* Detected change data *
____
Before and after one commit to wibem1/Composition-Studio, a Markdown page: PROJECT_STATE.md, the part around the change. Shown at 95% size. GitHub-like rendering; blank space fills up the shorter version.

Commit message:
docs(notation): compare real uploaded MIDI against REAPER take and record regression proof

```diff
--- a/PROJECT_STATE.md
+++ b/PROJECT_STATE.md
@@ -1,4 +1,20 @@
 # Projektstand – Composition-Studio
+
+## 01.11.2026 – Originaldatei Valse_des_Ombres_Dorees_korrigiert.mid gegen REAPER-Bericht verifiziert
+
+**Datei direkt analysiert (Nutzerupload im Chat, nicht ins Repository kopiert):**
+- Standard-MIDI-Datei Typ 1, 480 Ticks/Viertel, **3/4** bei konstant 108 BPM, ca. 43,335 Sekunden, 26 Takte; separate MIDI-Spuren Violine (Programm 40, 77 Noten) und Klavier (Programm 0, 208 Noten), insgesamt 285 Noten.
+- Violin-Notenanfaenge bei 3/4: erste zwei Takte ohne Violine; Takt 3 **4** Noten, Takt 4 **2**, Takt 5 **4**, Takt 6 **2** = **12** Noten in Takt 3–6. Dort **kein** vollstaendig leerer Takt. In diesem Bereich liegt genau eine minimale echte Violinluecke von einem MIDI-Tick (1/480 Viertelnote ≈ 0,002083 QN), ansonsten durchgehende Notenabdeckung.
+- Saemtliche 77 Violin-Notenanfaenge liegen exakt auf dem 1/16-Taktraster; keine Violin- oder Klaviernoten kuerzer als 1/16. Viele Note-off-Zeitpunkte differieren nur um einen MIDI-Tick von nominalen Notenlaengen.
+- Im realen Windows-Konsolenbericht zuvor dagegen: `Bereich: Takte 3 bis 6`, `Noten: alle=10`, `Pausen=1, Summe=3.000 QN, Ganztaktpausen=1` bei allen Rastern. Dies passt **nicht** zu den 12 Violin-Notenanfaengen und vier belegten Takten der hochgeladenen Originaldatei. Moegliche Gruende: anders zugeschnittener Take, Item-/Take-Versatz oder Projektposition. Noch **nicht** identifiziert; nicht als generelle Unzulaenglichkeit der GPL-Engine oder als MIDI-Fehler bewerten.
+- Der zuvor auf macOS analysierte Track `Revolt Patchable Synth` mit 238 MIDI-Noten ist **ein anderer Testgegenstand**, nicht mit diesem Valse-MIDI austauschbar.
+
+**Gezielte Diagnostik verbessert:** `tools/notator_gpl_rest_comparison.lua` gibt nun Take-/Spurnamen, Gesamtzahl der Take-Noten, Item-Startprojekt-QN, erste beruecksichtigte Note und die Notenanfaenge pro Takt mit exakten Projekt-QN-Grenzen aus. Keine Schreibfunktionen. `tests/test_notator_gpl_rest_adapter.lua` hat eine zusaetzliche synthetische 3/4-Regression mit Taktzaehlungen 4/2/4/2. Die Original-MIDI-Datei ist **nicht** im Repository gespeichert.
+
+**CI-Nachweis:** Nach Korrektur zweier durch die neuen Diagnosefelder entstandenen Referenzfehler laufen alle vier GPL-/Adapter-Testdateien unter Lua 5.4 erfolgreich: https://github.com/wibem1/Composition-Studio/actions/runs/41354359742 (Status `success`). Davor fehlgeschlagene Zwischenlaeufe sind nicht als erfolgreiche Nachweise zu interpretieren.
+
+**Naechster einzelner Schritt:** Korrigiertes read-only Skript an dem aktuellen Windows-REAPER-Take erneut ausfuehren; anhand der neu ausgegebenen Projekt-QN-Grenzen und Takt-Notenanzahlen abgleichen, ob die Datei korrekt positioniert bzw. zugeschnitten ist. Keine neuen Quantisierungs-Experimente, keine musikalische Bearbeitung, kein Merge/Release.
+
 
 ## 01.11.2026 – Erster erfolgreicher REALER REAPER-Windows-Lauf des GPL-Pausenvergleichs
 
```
____
* PROBLEM STATEMENT *
The entries above must each be repeated exactly.

* RESPONSE AREA *
Before and after one commit to wibem1/Composition-Studio, a Markdown page: PROJECT_STATE.md, the part around the change. Shown at 95% size. GitHub-like rendering; blank space fills up the shorter version.

Commit message:
docs(notation): compare real uploaded MIDI against REAPER take and record regression proof

```diff
--- a/PROJECT_STATE.md
+++ b/PROJECT_STATE.md
@@ -1,4 +1,20 @@
 # Projektstand – Composition-Studio
+
+## 01.11.2026 – Originaldatei Valse_des_Ombres_Dorees_korrigiert.mid gegen REAPER-Bericht verifiziert
+
+**Datei direkt analysiert (Nutzerupload im Chat, nicht ins Repository kopiert):**
+- Standard-MIDI-Datei Typ 1, 480 Ticks/Viertel, **3/4** bei konstant 108 BPM, ca. 43,335 Sekunden, 26 Takte; separate MIDI-Spuren Violine (Programm 40, 77 Noten) und Klavier (Programm 0, 208 Noten), insgesamt 285 Noten.
+- Violin-Notenanfaenge bei 3/4: erste zwei Takte ohne Violine; Takt 3 **4** Noten, Takt 4 **2**, Takt 5 **4**, Takt 6 **2** = **12** Noten in Takt 3–6. Dort **kein** vollstaendig leerer Takt. In diesem Bereich liegt genau eine minimale echte Violinluecke von einem MIDI-Tick (1/480 Viertelnote ≈ 0,002083 QN), ansonsten durchgehende Notenabdeckung.
+- Saemtliche 77 Violin-Notenanfaenge liegen exakt auf dem 1/16-Taktraster; keine Violin- oder Klaviernoten kuerzer als 1/16. Viele Note-off-Zeitpunkte differieren nur um einen MIDI-Tick von nominalen Notenlaengen.
+- Im realen Windows-Konsolenbericht zuvor dagegen: `Bereich: Takte 3 bis 6`, `Noten: alle=10`, `Pausen=1, Summe=3.000 QN, Ganztaktpausen=1` bei allen Rastern. Dies passt **nicht** zu den 12 Violin-Notenanfaengen und vier belegten Takten der hochgeladenen Originaldatei. Moegliche Gruende: anders zugeschnittener Take, Item-/Take-Versatz oder Projektposition. Noch **nicht** identifiziert; nicht als generelle Unzulaenglichkeit der GPL-Engine oder als MIDI-Fehler bewerten.
+- Der zuvor auf macOS analysierte Track `Revolt Patchable Synth` mit 238 MIDI-Noten ist **ein anderer Testgegenstand**, nicht mit diesem Valse-MIDI austauschbar.
+
+**Gezielte Diagnostik verbessert:** `tools/notator_gpl_rest_comparison.lua` gibt nun Take-/Spurnamen, Gesamtzahl der Take-Noten, Item-Startprojekt-QN, erste beruecksichtigte Note und die Notenanfaenge pro Takt mit exakten Projekt-QN-Grenzen aus. Keine Schreibfunktionen. `tests/test_notator_gpl_rest_adapter.lua` hat eine zusaetzliche synthetische 3/4-Regression mit Taktzaehlungen 4/2/4/2. Die Original-MIDI-Datei ist **nicht** im Repository gespeichert.
+
+**CI-Nachweis:** Nach Korrektur zweier durch die neuen Diagnosefelder entstandenen Referenzfehler laufen alle vier GPL-/Adapter-Testdateien unter Lua 5.4 erfolgreich: https://github.com/wibem1/Composition-Studio/actions/runs/41354359742 (Status `success`). Davor fehlgeschlagene Zwischenlaeufe sind nicht als erfolgreiche Nachweise zu interpretieren.
+
+**Naechster einzelner Schritt:** Korrigiertes read-only Skript an dem aktuellen Windows-REAPER-Take erneut ausfuehren; anhand der neu ausgegebenen Projekt-QN-Grenzen und Takt-Notenanzahlen abgleichen, ob die Datei korrekt positioniert bzw. zugeschnitten ist. Keine neuen Quantisierungs-Experimente, keine musikalische Bearbeitung, kein Merge/Release.
+
 
 ## 01.11.2026 – Erster erfolgreicher REALER REAPER-Windows-Lauf des GPL-Pausenvergleichs
 
```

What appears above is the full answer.